tribal elder

The letter really wasn't copyrighted ? Donald Morris, Esq. LIED ?

Lisa Westveld

I have a simple suggestion. Let all website owners put a copy of that strongly worded demand letter at on their site or at least link to it. Of course, with an additional text around it explaining why it's on the site to make sure this document is fairly used. Let's just bully the bullies. :-)

random person

everything that is created is protected by copyright by default.
not registering your creation with the library of congress does not mean you do not get to sue for copyright violations, it merely limits you to actual damages and not statutory damages.


It's true that a work can be copyrighted even if it's not registered. However, registration is a prerequisite to filing suit. 17 U.S.C. § 411(a) ("[N]o action for infringement of the copyright in any United States work shall be instituted until preregistration or registration of the copyright claim has been made in accordance with this title."). The law firm could still register the work and then sue for infringement, but even if it could get past the fair use defense, its damages would be limited by its failure to register before the alleged infringement.


Forwarded to


This is a truly interesting illustration of legal chicanery on the part of DirectBuy's legal representation. Just a shining example of the lengths that attorneys will go to collect a fee for an unnecessary service. I am however glad that there are other lawyers who are willing to stand up against statutory bullying such as this


Copyright status for email communications is absurd.

They CC'd DirectBuy, thereby giving up all rights to anything resembling a private communication. Post it wherever you want.

Check out this article:


Absolutely brilliant response!


I am confused, isn't any letter involved in litigation a matter of public record? And doesn't cease and desist fall under that as well?

Marvin Glenn

Is there a legal premise by which someone can reject any incoming correspondence that is copyrighted? i.e. "You can send me a letter, but it will not be accepted if you have extreme copyright restrictions on it." Therefor leading to, "you cannot legally establish that we've been put on notice, because you have not sent the acceptable communications to that effect."
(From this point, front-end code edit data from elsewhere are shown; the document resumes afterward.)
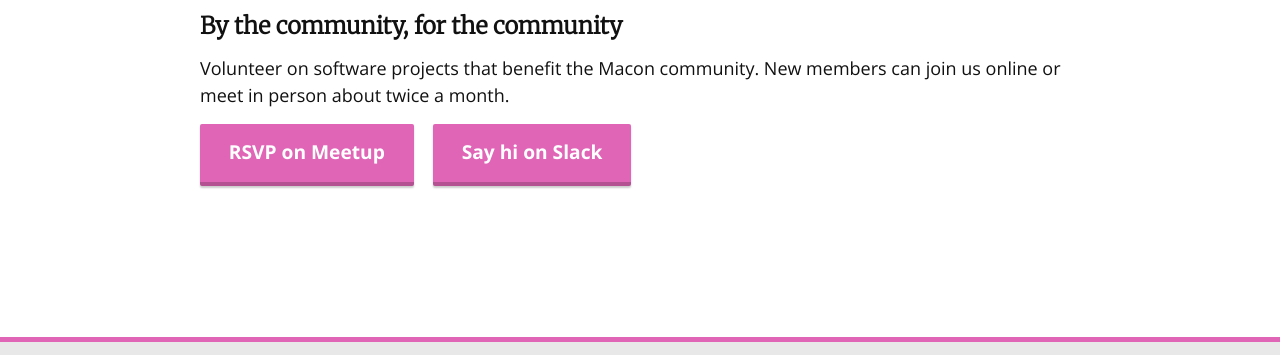
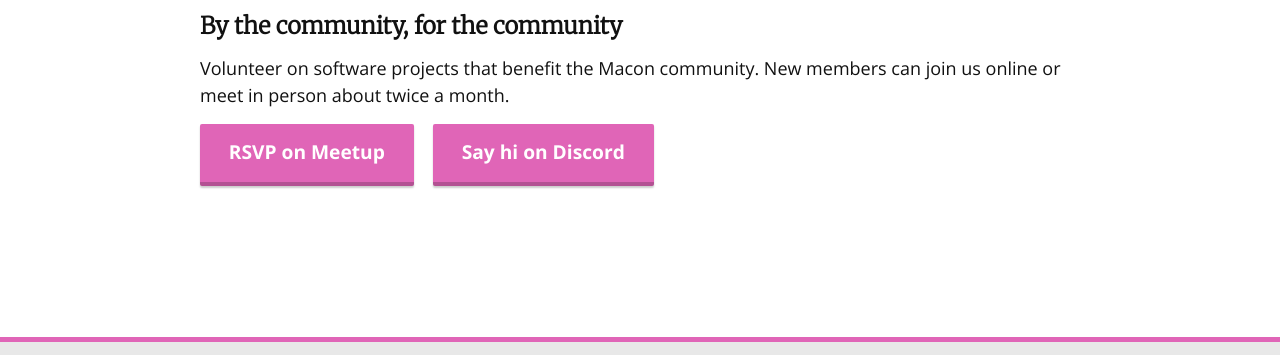
Before and after one commit to macon-code/macon-code.github.io, a plain HTML site: page index.html in a window 1280 px wide. Shown: the part 289-644 px from the top of the page. Drawn offline with nearby package versions, Linux system fonts and the light colour scheme.

Commit message:
Update index.html
Update invite from slack to discord - included invite link that does not expire.

```diff
--- a/index.html
+++ b/index.html
@@ -76,7 +76,7 @@
 
         <div class="btn-group">
             <a href="https://www.meetup.com/macon-code/" class="btn-secondary">RSVP on Meetup</a>
-            <a href="#" class="btn-secondary">Say hi on Slack</a>
+            <a href="https://discord.gg/q7sfq7WAu7" class="btn-secondary">Say hi on Discord</a>
         </div>
 </div>
 
```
Thanks for sharing this C&D letter and your brilliant response to it with the public.

In addition to hosting the C&D letter on your own web site, please consider sending a copy to I'm not affiliated with them, but believe it's a great resource.

marcelo bezerra tavares

The fact is, even if it would be possible to copyright a letter with or without copyrights registration, the lawyers couldnt use this kind of letter to threat anyone, based on false rules, laws that doesnt exist or any other unsupported argument, this is the most idiot bluff i ever seen, just to not say that is a shame for any lawyer that tries to do this kind of thing with people out there.

A Better Writer

Although I enjoy a good parry, I have to say that neither the author of the cease letter, nor the attorney who responded from Public Interest are particularly skilled writers.

Let me guess, second-tier law schools?

Doug V

Bravo, thank you for taking the time to respond to that threatening letter. And for posting it so that others can see how the technique of intimidation is used in a real situation.

Marc Holt

Actually, under copyright law a document does not become copyright until it is published in a public place by the creator of that document. And, as 'random person' pointed out, Morris can only go to court if he registers copyright with the Library of Congress. So, Donald Morris, Esq. not only lied, he showed his complete lack of understanding of copyright law.

I would not only post the letter everywhere I could, I would also ignore his threats. The man is obviously a buffoon.

The comments to this entry are closed.

Subscribe to CL&P

RSS/Atom Feed

To receive a daily email of Consumer Law & Policy content, enter your email address here:

Search CL&P Blog

Recent Posts

March 2015

Sun Mon Tue Wed Thu Fri Sat
1 2 3 4 5 6 7
8 9 10 11 12 13 14
15 16 17 18 19 20 21
22 23 24 25 26 27 28
29 30 31